  1. Biometric identification and categorization of natural persons
  2. Management and operation of critical infrastructure
  3. Education and vocational training
  4. Employment, worker management, and access to self-employment
  5. Access to and enjoyment of essential private services and public services and benefits
  6. Law enforcement
  7. Migration, asylum, and border control management
  8. Assistance in legal interpretation and application of the law

All high-risk AI systems will be assessed before being put on the market and also throughout their lifecycle

Generative AI

Under the AI Act, generative AI models need to adhere to transparency requirements. This means disclosing that content is generated by AI, preventing models from generating illegal content, and publishing summaries of copyrighted training data.


Many of the EU’s largest companies wrote a letter warning the European Commission that the drafted legislation “would jeopardize Europe’s competitiveness and technological sovereignty without effectively tackling the challenges we are and will be facing.” More than 150 executives from companies including Renault, Heineken, Siemens, and Airbus signed the letter.

The tension between innovation and regulation is particularly pertinent when discussing AI. Many AI entrepreneurs and developers have argued that excessive red tape could impose unnecessary and burdensome hurdles that stifle innovation. However, the lack of regulation can be equally damaging to innovation as investing in an unregulated space can be considered too risky.
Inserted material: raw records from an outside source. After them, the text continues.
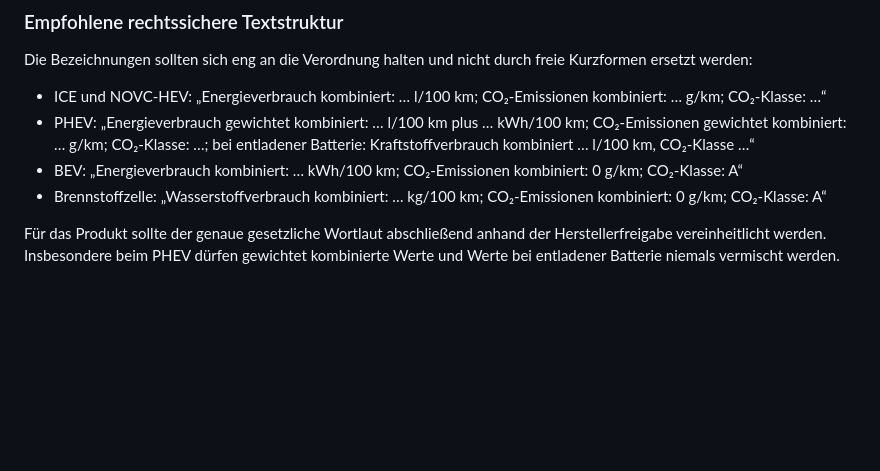
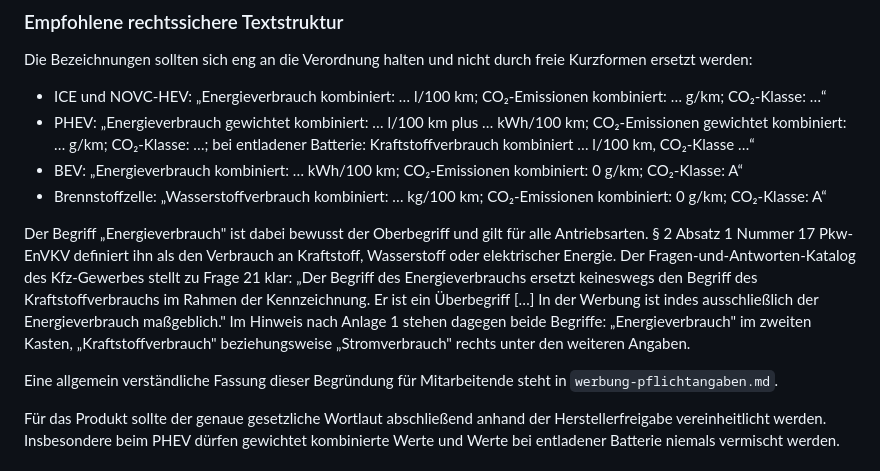
Before and after one commit to KAHLEFutureWorks/envkv-agent, a Markdown page: docs/envkv-rechtsmatrix.md, the part around the change. Rendered like a GitHub page; blank space fills up the shorter version.

```diff
--- a/docs/envkv-rechtsmatrix.md
+++ b/docs/envkv-rechtsmatrix.md
@@ -72,6 +72,10 @@ Die Bezeichnungen sollten sich eng an die Verordnung halten und nicht durch frei
 - PHEV: „Energieverbrauch gewichtet kombiniert: … l/100 km plus … kWh/100 km; CO₂-Emissionen gewichtet kombiniert: … g/km; CO₂-Klasse: …; bei entladener Batterie: Kraftstoffverbrauch kombiniert … l/100 km, CO₂-Klasse …“
 - BEV: „Energieverbrauch kombiniert: … kWh/100 km; CO₂-Emissionen kombiniert: 0 g/km; CO₂-Klasse: A“
 - Brennstoffzelle: „Wasserstoffverbrauch kombiniert: … kg/100 km; CO₂-Emissionen kombiniert: 0 g/km; CO₂-Klasse: A“
+
+Der Begriff „Energieverbrauch" ist dabei bewusst der Oberbegriff und gilt für alle Antriebsarten. § 2 Absatz 1 Nummer 17 Pkw-EnVKV definiert ihn als den Verbrauch an Kraftstoff, Wasserstoff oder elektrischer Energie. Der Fragen-und-Antworten-Katalog des Kfz-Gewerbes stellt zu Frage 21 klar: „Der Begriff des Energieverbrauchs ersetzt keineswegs den Begriff des Kraftstoffverbrauchs im Rahmen der Kennzeichnung. Er ist ein Überbegriff […] In der Werbung ist indes ausschließlich der Energieverbrauch maßgeblich." Im Hinweis nach Anlage 1 stehen dagegen beide Begriffe: „Energieverbrauch" im zweiten Kasten, „Kraftstoffverbrauch" beziehungsweise „Stromverbrauch" rechts unter den weiteren Angaben.
+
+Eine allgemein verständliche Fassung dieser Begründung für Mitarbeitende steht in `werbung-pflichtangaben.md`.
 
 Für das Produkt sollte der genaue gesetzliche Wortlaut abschließend anhand der Herstellerfreigabe vereinheitlicht werden. Insbesondere beim PHEV dürfen gewichtet kombinierte Werte und Werte bei entladener Batterie niemals vermischt werden.
 
```
Also changed, not shown: README.md (+5 -0 lines), docs/werbung-pflichtangaben.md (added, +132 -0 lines).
Many are hoping that the ‘Brussels effect’ will kick in, a phenomenon where many other jurisdictions are influenced into bringing EU laws into their own.

If international, consolidated principles are not agreed upon, it will lead to further fragmentation of the digital space.